• Prompt
All lines of the records below that contain the word "surf" must be listed.

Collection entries
[Start of section]

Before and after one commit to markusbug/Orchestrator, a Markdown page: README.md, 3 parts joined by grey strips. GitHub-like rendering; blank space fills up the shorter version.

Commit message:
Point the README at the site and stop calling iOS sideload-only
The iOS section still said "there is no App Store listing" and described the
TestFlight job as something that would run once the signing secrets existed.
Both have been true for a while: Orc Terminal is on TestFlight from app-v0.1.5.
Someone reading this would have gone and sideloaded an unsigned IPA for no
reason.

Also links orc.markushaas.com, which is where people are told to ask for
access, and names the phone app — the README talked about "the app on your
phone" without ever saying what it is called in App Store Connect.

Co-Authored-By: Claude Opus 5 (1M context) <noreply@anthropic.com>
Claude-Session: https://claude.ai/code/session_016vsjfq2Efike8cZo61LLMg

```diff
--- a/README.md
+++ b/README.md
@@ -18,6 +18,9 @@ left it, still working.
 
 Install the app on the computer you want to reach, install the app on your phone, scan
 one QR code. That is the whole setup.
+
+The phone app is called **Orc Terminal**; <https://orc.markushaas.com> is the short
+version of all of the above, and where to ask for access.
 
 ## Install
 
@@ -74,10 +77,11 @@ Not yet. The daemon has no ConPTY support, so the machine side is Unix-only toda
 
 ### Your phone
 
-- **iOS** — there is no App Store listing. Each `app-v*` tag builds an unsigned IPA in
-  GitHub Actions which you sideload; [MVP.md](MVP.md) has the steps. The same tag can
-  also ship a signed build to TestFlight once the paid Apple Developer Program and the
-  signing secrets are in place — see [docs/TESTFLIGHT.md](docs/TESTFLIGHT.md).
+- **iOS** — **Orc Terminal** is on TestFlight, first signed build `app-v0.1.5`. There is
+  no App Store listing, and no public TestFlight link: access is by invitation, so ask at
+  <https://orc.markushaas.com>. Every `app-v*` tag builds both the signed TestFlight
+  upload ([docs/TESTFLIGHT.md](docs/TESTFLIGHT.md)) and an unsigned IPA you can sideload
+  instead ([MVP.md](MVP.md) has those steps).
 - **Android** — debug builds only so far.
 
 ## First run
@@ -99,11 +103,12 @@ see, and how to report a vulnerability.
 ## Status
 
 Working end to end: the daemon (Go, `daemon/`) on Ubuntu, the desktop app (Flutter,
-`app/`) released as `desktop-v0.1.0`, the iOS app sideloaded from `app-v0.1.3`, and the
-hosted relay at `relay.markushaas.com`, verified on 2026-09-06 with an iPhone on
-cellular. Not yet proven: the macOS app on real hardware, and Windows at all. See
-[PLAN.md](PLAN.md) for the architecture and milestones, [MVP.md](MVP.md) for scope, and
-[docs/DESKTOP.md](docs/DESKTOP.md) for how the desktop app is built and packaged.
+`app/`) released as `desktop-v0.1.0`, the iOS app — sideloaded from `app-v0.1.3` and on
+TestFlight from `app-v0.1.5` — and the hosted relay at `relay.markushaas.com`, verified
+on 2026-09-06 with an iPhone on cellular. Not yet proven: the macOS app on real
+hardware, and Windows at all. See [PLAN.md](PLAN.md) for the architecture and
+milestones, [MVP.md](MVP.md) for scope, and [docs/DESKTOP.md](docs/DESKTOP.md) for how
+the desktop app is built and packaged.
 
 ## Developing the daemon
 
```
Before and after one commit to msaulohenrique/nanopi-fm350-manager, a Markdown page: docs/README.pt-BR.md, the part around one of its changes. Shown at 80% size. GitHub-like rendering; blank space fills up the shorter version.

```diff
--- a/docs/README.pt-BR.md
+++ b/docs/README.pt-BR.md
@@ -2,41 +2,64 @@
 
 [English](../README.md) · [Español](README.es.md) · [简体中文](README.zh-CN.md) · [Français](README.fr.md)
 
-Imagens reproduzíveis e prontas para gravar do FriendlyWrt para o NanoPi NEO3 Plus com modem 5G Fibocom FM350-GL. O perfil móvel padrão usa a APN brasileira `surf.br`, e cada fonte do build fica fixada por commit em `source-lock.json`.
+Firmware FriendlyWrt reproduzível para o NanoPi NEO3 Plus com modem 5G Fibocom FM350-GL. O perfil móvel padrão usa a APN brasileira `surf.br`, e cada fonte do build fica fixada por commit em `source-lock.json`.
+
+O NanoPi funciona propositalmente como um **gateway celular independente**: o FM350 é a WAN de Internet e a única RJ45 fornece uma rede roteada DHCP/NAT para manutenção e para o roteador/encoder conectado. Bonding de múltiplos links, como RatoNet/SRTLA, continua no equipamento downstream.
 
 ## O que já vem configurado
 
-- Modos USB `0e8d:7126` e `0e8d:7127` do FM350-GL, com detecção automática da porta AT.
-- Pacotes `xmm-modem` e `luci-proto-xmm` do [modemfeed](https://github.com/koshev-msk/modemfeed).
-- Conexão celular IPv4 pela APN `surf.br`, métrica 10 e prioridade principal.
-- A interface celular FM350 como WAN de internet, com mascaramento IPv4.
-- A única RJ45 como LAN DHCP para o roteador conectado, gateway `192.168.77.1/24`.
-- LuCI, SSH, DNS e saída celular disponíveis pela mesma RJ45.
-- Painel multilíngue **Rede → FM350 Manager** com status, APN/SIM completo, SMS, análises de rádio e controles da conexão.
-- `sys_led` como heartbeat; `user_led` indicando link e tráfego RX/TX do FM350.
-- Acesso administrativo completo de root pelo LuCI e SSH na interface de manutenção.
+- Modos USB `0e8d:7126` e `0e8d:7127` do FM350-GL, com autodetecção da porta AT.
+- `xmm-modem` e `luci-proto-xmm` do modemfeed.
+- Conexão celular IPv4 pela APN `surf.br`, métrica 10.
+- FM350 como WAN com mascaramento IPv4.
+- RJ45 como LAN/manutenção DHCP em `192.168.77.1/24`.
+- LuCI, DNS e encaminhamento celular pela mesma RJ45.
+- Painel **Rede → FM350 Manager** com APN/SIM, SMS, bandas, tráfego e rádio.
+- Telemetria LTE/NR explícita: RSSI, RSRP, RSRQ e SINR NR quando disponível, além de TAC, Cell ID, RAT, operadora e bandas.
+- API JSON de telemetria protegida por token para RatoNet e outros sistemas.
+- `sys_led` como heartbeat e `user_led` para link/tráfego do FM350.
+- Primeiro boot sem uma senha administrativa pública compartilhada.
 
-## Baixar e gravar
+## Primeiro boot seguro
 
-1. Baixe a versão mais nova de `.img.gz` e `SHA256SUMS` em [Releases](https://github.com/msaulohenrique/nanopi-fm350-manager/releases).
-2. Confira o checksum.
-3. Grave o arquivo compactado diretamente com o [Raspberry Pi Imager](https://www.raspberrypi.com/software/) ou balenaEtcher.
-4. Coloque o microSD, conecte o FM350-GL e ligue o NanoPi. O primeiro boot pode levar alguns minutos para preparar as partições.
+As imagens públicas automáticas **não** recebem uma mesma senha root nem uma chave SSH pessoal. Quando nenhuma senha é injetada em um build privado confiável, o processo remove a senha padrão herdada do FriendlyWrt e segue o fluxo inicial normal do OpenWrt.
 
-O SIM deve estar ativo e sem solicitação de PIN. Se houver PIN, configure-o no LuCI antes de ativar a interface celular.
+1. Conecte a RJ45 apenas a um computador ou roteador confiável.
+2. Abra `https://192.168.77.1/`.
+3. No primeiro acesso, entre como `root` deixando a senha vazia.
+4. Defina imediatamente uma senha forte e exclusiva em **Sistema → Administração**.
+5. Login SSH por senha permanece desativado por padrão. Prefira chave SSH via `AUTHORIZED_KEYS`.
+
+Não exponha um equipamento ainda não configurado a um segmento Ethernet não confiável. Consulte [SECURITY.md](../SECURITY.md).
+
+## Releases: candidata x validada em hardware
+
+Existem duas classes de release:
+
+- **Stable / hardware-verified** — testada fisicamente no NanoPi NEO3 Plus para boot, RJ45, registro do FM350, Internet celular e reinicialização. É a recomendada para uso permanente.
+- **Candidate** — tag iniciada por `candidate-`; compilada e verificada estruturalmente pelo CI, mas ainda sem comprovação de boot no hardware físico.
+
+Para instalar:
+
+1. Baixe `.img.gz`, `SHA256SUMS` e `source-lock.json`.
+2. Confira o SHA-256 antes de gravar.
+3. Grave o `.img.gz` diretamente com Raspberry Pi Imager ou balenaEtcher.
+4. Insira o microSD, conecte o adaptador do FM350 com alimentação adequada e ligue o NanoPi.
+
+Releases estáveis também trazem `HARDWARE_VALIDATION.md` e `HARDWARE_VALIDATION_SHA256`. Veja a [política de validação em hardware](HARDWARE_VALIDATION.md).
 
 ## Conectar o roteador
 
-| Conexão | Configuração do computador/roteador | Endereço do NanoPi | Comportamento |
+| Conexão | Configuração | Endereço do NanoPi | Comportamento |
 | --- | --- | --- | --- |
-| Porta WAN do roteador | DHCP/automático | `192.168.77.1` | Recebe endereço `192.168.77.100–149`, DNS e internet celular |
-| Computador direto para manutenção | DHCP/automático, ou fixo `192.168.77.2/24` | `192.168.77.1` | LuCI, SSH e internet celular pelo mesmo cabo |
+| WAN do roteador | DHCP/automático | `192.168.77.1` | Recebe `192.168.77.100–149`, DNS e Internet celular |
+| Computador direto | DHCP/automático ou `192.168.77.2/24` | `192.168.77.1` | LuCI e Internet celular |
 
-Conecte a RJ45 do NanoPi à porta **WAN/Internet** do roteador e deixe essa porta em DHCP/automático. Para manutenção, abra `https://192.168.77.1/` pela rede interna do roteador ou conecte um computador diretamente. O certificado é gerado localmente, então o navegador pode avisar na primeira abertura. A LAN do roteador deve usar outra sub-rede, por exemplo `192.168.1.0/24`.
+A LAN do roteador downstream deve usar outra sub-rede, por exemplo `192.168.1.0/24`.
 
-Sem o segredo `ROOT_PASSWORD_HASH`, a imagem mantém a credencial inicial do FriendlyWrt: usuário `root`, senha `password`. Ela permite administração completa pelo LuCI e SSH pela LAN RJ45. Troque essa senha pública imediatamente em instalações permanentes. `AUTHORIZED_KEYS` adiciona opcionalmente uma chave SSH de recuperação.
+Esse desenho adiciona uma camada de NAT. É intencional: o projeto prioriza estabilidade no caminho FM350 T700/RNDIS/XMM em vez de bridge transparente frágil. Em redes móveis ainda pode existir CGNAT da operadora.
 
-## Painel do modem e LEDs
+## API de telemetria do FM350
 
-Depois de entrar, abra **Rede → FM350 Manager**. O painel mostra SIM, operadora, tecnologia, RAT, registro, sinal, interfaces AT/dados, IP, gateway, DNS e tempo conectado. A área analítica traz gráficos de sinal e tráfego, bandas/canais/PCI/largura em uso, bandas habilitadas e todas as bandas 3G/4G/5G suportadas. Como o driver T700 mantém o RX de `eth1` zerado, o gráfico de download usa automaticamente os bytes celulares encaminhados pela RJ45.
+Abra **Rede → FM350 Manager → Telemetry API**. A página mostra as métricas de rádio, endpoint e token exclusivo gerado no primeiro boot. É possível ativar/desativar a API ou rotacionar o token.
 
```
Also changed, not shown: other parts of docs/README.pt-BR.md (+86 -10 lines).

[End of section]

• Expected output
-Imagens reproduzíveis e prontas para gravar do FriendlyWrt para o NanoPi NEO3 Plus com modem 5G Fibocom FM350-GL. O perfil móvel padrão usa a APN brasileira `surf.br`, e cada fonte do build fica fixada por commit em `source-lock.json`.
+Firmware FriendlyWrt reproduzível para o NanoPi NEO3 Plus com modem 5G Fibocom FM350-GL. O perfil móvel padrão usa a APN brasileira `surf.br`, e cada fonte do build fica fixada por commit em `source-lock.json`.
-- Conexão celular IPv4 pela APN `surf.br`, métrica 10 e prioridade principal.
+- Conexão celular IPv4 pela APN `surf.br`, métrica 10.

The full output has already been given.